- _INSTRUCTIONS TO FOLLOW_
Give back every record exactly, images excluded.

╭──

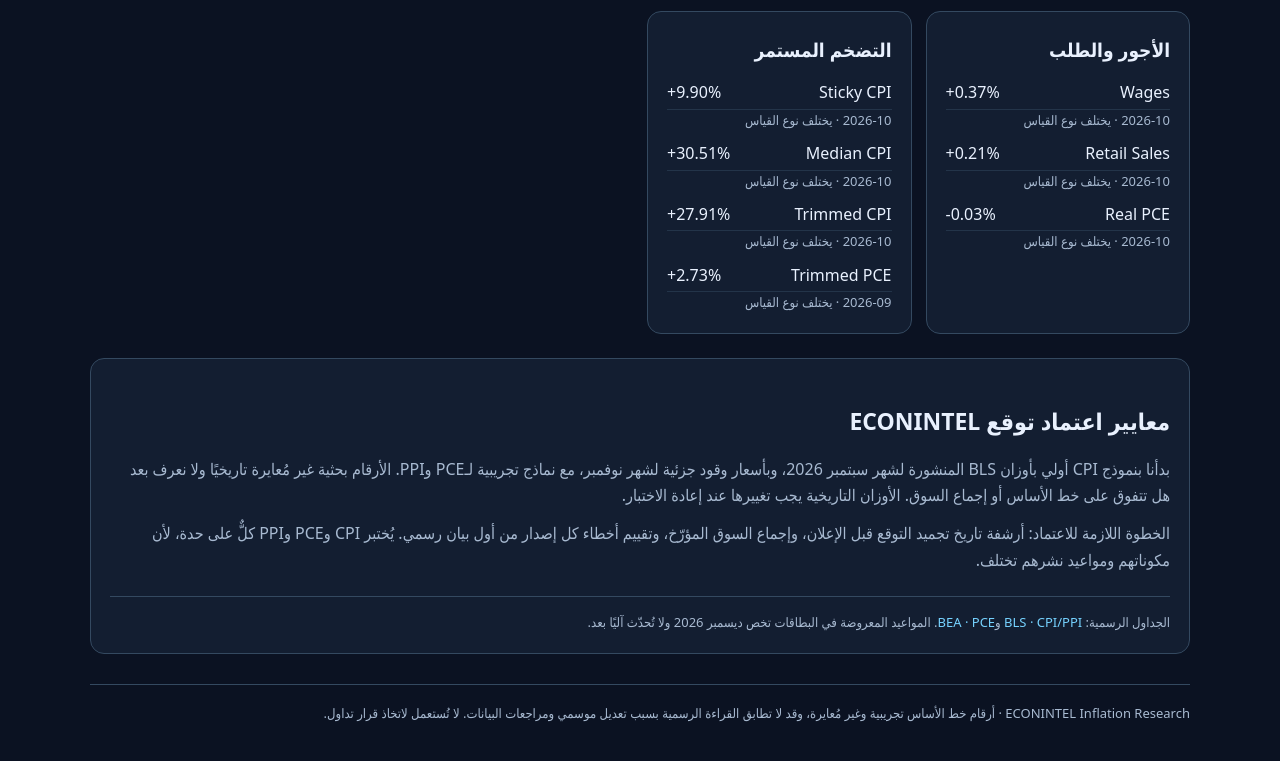
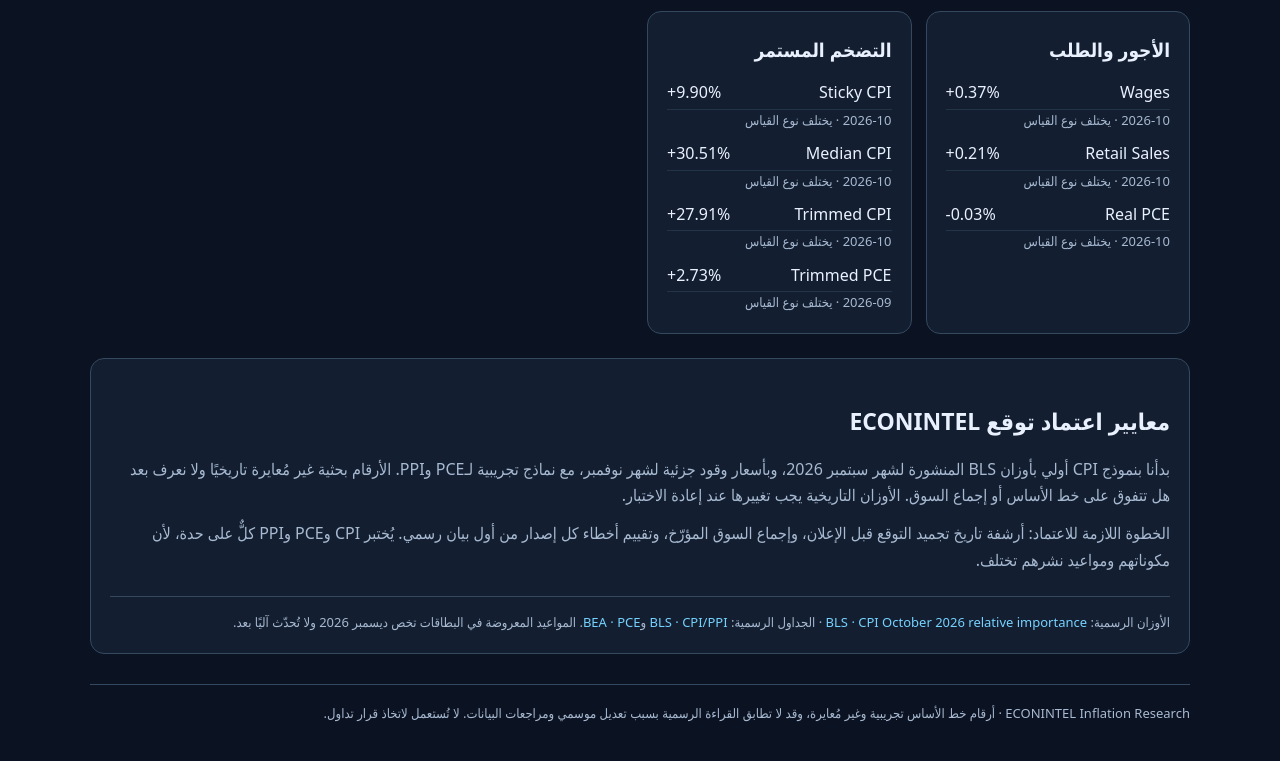
Before and after one commit to yazeedkhazer-cpu/ECONINTEL, a plain HTML site: page inflation-nowcast.html in a window 1280 px wide. Shown: the part 3420-4181 px from the top of the page. Drawn offline with Linux system fonts and the light colour scheme.

Commit message:
Link official BLS October 2026 expenditure weights from inflation nowcast page

```diff
--- a/inflation-nowcast.html
+++ b/inflation-nowcast.html
@@ -41,6 +41,6 @@ input:focus{outline:2px solid var(--accent)}
 <section class="panel" style="margin-top:24px"><h2>معايير اعتماد توقع ECONINTEL</h2>
 <p>بدأنا بنموذج CPI أولي بأوزان BLS المنشورة لشهر سبتمبر 2026، وبأسعار وقود جزئية لشهر نوفمبر، مع نماذج تجريبية لـPCE وPPI. الأرقام بحثية غير مُعايرة تاريخيًا ولا نعرف بعد هل تتفوق على خط الأساس أو إجماع السوق. الأوزان التاريخية يجب تغييرها عند إعادة الاختبار.</p>
 <p>الخطوة اللازمة للاعتماد: أرشفة تاريخ تجميد التوقع قبل الإعلان، وإجماع السوق المؤرّخ، وتقييم أخطاء كل إصدار من أول بيان رسمي. يُختبر CPI وPCE وPPI كلٌّ على حدة، لأن مكوناتهم ومواعيد نشرهم تختلف.</p>
-<div class="sources small">الجداول الرسمية: <a href="https://www.bls.gov/schedule/2026/12_sched_list.htm" target="_blank" rel="noopener noreferrer">BLS · CPI/PPI</a> و<a href="https://www.bea.gov/news/schedule/" target="_blank" rel="noopener noreferrer">BEA · PCE</a>. المواعيد المعروضة في البطاقات تخص ديسمبر 2026 ولا تُحدّث آليًا بعد.</div></section>
+<div class="sources small">الأوزان الرسمية: <a href="https://www.bls.gov/news.release/cpi.htm" target="_blank" rel="noopener noreferrer">BLS · CPI October 2026 relative importance</a> · الجداول الرسمية: <a href="https://www.bls.gov/schedule/2026/12_sched_list.htm" target="_blank" rel="noopener noreferrer">BLS · CPI/PPI</a> و<a href="https://www.bea.gov/news/schedule/" target="_blank" rel="noopener noreferrer">BEA · PCE</a>. المواعيد المعروضة في البطاقات تخص ديسمبر 2026 ولا تُحدّث آليًا بعد.</div></section>
 <footer class="small" style="margin-top:30px;border-top:1px solid var(--line);padding-top:18px">ECONINTEL Inflation Research · أرقام خط الأساس تجريبية وغير مُعايرة، وقد لا تطابق القراءة الرسمية بسبب تعديل موسمي ومراجعات البيانات. لا تُستعمل لاتخاذ قرار تداول.</footer>
 </main><script defer src="assets/inflation-structural.js"></script><script defer src="assets/inflation-nowcast.js"></script></body></html>
```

╰──

- _ANSWER FOR THIS EXERCISE_
Before and after one commit to yazeedkhazer-cpu/ECONINTEL, a plain HTML site: page inflation-nowcast.html in a window 1280 px wide. Shown: the part 3420-4181 px from the top of the page. Drawn offline with Linux system fonts and the light colour scheme.

Commit message:
Link official BLS October 2026 expenditure weights from inflation nowcast page

```diff
--- a/inflation-nowcast.html
+++ b/inflation-nowcast.html
@@ -41,6 +41,6 @@ input:focus{outline:2px solid var(--accent)}
 <section class="panel" style="margin-top:24px"><h2>معايير اعتماد توقع ECONINTEL</h2>
 <p>بدأنا بنموذج CPI أولي بأوزان BLS المنشورة لشهر سبتمبر 2026، وبأسعار وقود جزئية لشهر نوفمبر، مع نماذج تجريبية لـPCE وPPI. الأرقام بحثية غير مُعايرة تاريخيًا ولا نعرف بعد هل تتفوق على خط الأساس أو إجماع السوق. الأوزان التاريخية يجب تغييرها عند إعادة الاختبار.</p>
 <p>الخطوة اللازمة للاعتماد: أرشفة تاريخ تجميد التوقع قبل الإعلان، وإجماع السوق المؤرّخ، وتقييم أخطاء كل إصدار من أول بيان رسمي. يُختبر CPI وPCE وPPI كلٌّ على حدة، لأن مكوناتهم ومواعيد نشرهم تختلف.</p>
-<div class="sources small">الجداول الرسمية: <a href="https://www.bls.gov/schedule/2026/12_sched_list.htm" target="_blank" rel="noopener noreferrer">BLS · CPI/PPI</a> و<a href="https://www.bea.gov/news/schedule/" target="_blank" rel="noopener noreferrer">BEA · PCE</a>. المواعيد المعروضة في البطاقات تخص ديسمبر 2026 ولا تُحدّث آليًا بعد.</div></section>
+<div class="sources small">الأوزان الرسمية: <a href="https://www.bls.gov/news.release/cpi.htm" target="_blank" rel="noopener noreferrer">BLS · CPI October 2026 relative importance</a> · الجداول الرسمية: <a href="https://www.bls.gov/schedule/2026/12_sched_list.htm" target="_blank" rel="noopener noreferrer">BLS · CPI/PPI</a> و<a href="https://www.bea.gov/news/schedule/" target="_blank" rel="noopener noreferrer">BEA · PCE</a>. المواعيد المعروضة في البطاقات تخص ديسمبر 2026 ولا تُحدّث آليًا بعد.</div></section>
 <footer class="small" style="margin-top:30px;border-top:1px solid var(--line);padding-top:18px">ECONINTEL Inflation Research · أرقام خط الأساس تجريبية وغير مُعايرة، وقد لا تطابق القراءة الرسمية بسبب تعديل موسمي ومراجعات البيانات. لا تُستعمل لاتخاذ قرار تداول.</footer>
 </main><script defer src="assets/inflation-structural.js"></script><script defer src="assets/inflation-nowcast.js"></script></body></html>
```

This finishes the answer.